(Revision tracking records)
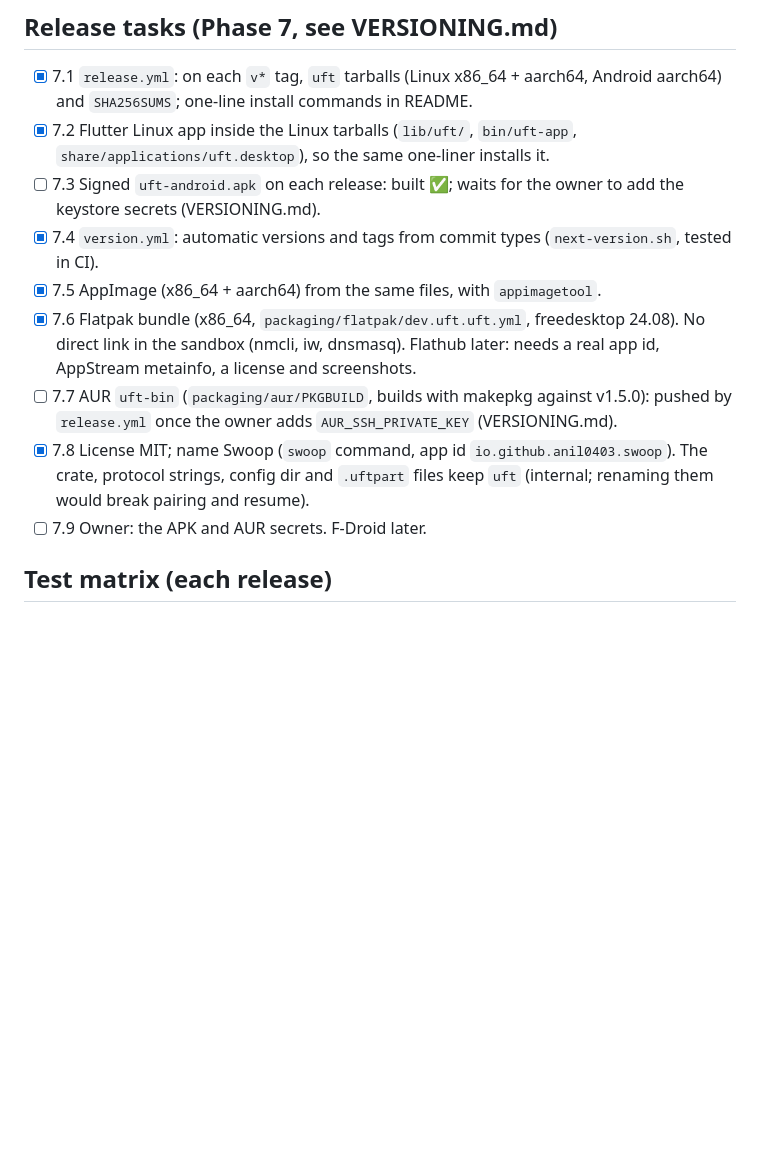
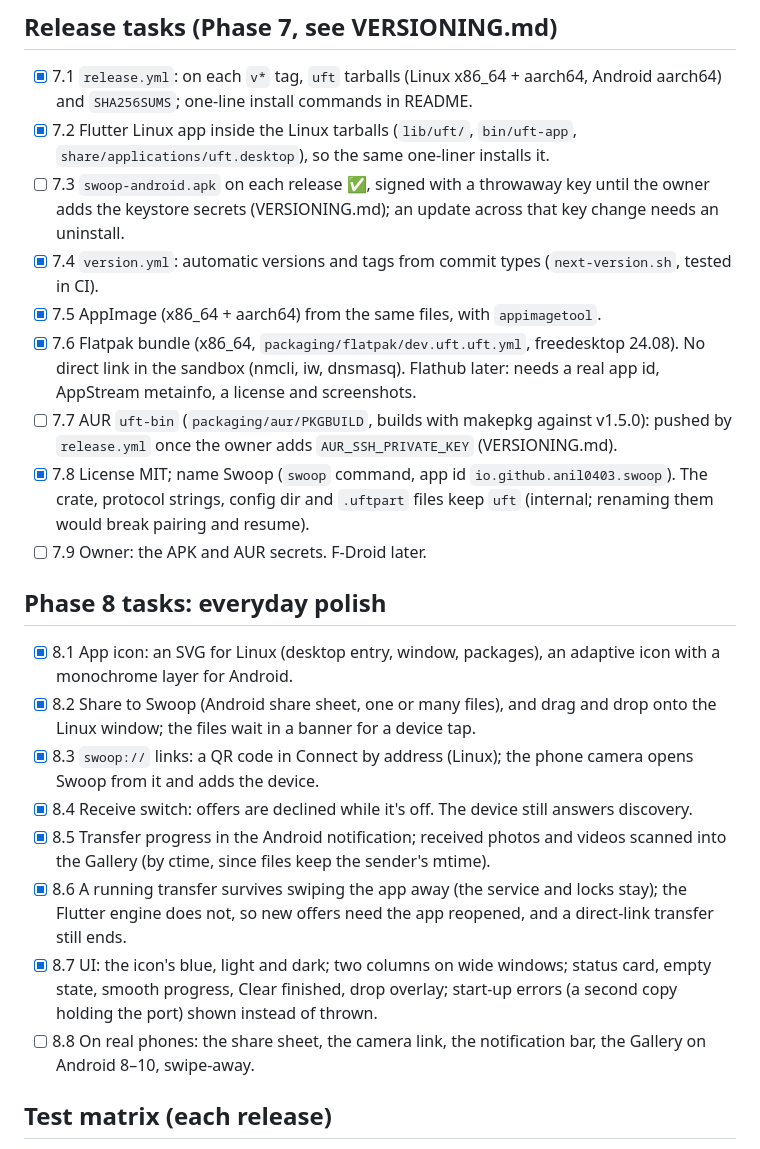
Before and after one commit to anil0403/swoop, a Markdown page: PLAN.md, the part around the change. GitHub-like rendering; blank space fills up the shorter version.

Commit message:
docs: Phase 8 in the plan

```diff
--- a/PLAN.md
+++ b/PLAN.md
@@ -168,7 +168,8 @@ BLE contract (both platforms):
 ## Release tasks (Phase 7, see VERSIONING.md)
 - [x] 7.1 `release.yml`: on each `v*` tag, `uft` tarballs (Linux x86_64 + aarch64, Android aarch64) and `SHA256SUMS`; one-line install commands in README.
 - [x] 7.2 Flutter Linux app inside the Linux tarballs (`lib/uft/`, `bin/uft-app`, `share/applications/uft.desktop`), so the same one-liner installs it.
-- [ ] 7.3 Signed `uft-android.apk` on each release: built ✅; waits for the owner to add the keystore secrets (VERSIONING.md).
+- [ ] 7.3 `swoop-android.apk` on each release ✅, signed with a throwaway key until the owner adds the keystore secrets
+  (VERSIONING.md); an update across that key change needs an uninstall.
 - [x] 7.4 `version.yml`: automatic versions and tags from commit types (`next-version.sh`, tested in CI).
 - [x] 7.5 AppImage (x86_64 + aarch64) from the same files, with `appimagetool`.
 - [x] 7.6 Flatpak bundle (x86_64, `packaging/flatpak/dev.uft.uft.yml`, freedesktop 24.08). No direct link in the sandbox
@@ -179,6 +180,20 @@ BLE contract (both platforms):
   config dir and `.uftpart` files keep `uft` (internal; renaming them would break pairing and resume).
 - [ ] 7.9 Owner: the APK and AUR secrets. F-Droid later.
 
+## Phase 8 tasks: everyday polish
+- [x] 8.1 App icon: an SVG for Linux (desktop entry, window, packages), an adaptive icon with a monochrome layer for Android.
+- [x] 8.2 Share to Swoop (Android share sheet, one or many files), and drag and drop onto the Linux window; the files wait
+  in a banner for a device tap.
+- [x] 8.3 `swoop://` links: a QR code in Connect by address (Linux); the phone camera opens Swoop from it and adds the device.
+- [x] 8.4 Receive switch: offers are declined while it's off. The device still answers discovery.
+- [x] 8.5 Transfer progress in the Android notification; received photos and videos scanned into the Gallery (by ctime,
+  since files keep the sender's mtime).
+- [x] 8.6 A running transfer survives swiping the app away (the service and locks stay); the Flutter engine does not, so new
+  offers need the app reopened, and a direct-link transfer still ends.
+- [x] 8.7 UI: the icon's blue, light and dark; two columns on wide windows; status card, empty state, smooth progress,
+  Clear finished, drop overlay; start-up errors (a second copy holding the port) shown instead of thrown.
+- [ ] 8.8 On real phones: the share sheet, the camera link, the notification bar, the Gallery on Android 8–10, swipe-away.
+
 ## Test matrix (each release)
 4 pairings × {router Wi-Fi, one side wired, Android hotspot, Linux hotspot, isolated guest network, no network (BLE)} × hardware classes {budget Android, mid-range Android, flagship Android, Linux Intel Wi-Fi, Linux Realtek/MediaTek, Raspberry Pi 4/5, wired 1/2.5/10 GbE}.
 Record: discovery layer used, MB/s vs iperf3, taps from fresh install, resume, hash.
```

WORK TO BE COMPLETED: Would you write each entry out again exactly, omitting the images?

FINISHED TASK:
Before and after one commit to anil0403/swoop, a Markdown page: PLAN.md, the part around the change. GitHub-like rendering; blank space fills up the shorter version.

Commit message:
docs: Phase 8 in the plan

```diff
--- a/PLAN.md
+++ b/PLAN.md
@@ -168,7 +168,8 @@ BLE contract (both platforms):
 ## Release tasks (Phase 7, see VERSIONING.md)
 - [x] 7.1 `release.yml`: on each `v*` tag, `uft` tarballs (Linux x86_64 + aarch64, Android aarch64) and `SHA256SUMS`; one-line install commands in README.
 - [x] 7.2 Flutter Linux app inside the Linux tarballs (`lib/uft/`, `bin/uft-app`, `share/applications/uft.desktop`), so the same one-liner installs it.
-- [ ] 7.3 Signed `uft-android.apk` on each release: built ✅; waits for the owner to add the keystore secrets (VERSIONING.md).
+- [ ] 7.3 `swoop-android.apk` on each release ✅, signed with a throwaway key until the owner adds the keystore secrets
+  (VERSIONING.md); an update across that key change needs an uninstall.
 - [x] 7.4 `version.yml`: automatic versions and tags from commit types (`next-version.sh`, tested in CI).
 - [x] 7.5 AppImage (x86_64 + aarch64) from the same files, with `appimagetool`.
 - [x] 7.6 Flatpak bundle (x86_64, `packaging/flatpak/dev.uft.uft.yml`, freedesktop 24.08). No direct link in the sandbox
@@ -179,6 +180,20 @@ BLE contract (both platforms):
   config dir and `.uftpart` files keep `uft` (internal; renaming them would break pairing and resume).
 - [ ] 7.9 Owner: the APK and AUR secrets. F-Droid later.
 
+## Phase 8 tasks: everyday polish
+- [x] 8.1 App icon: an SVG for Linux (desktop entry, window, packages), an adaptive icon with a monochrome layer for Android.
+- [x] 8.2 Share to Swoop (Android share sheet, one or many files), and drag and drop onto the Linux window; the files wait
+  in a banner for a device tap.
+- [x] 8.3 `swoop://` links: a QR code in Connect by address (Linux); the phone camera opens Swoop from it and adds the device.
+- [x] 8.4 Receive switch: offers are declined while it's off. The device still answers discovery.
+- [x] 8.5 Transfer progress in the Android notification; received photos and videos scanned into the Gallery (by ctime,
+  since files keep the sender's mtime).
+- [x] 8.6 A running transfer survives swiping the app away (the service and locks stay); the Flutter engine does not, so new
+  offers need the app reopened, and a direct-link transfer still ends.
+- [x] 8.7 UI: the icon's blue, light and dark; two columns on wide windows; status card, empty state, smooth progress,
+  Clear finished, drop overlay; start-up errors (a second copy holding the port) shown instead of thrown.
+- [ ] 8.8 On real phones: the share sheet, the camera link, the notification bar, the Gallery on Android 8–10, swipe-away.
+
 ## Test matrix (each release)
 4 pairings × {router Wi-Fi, one side wired, Android hotspot, Linux hotspot, isolated guest network, no network (BLE)} × hardware classes {budget Android, mid-range Android, flagship Android, Linux Intel Wi-Fi, Linux Realtek/MediaTek, Raspberry Pi 4/5, wired 1/2.5/10 GbE}.
 Record: discovery layer used, MB/s vs iperf3, taps from fresh install, resume, hash.
```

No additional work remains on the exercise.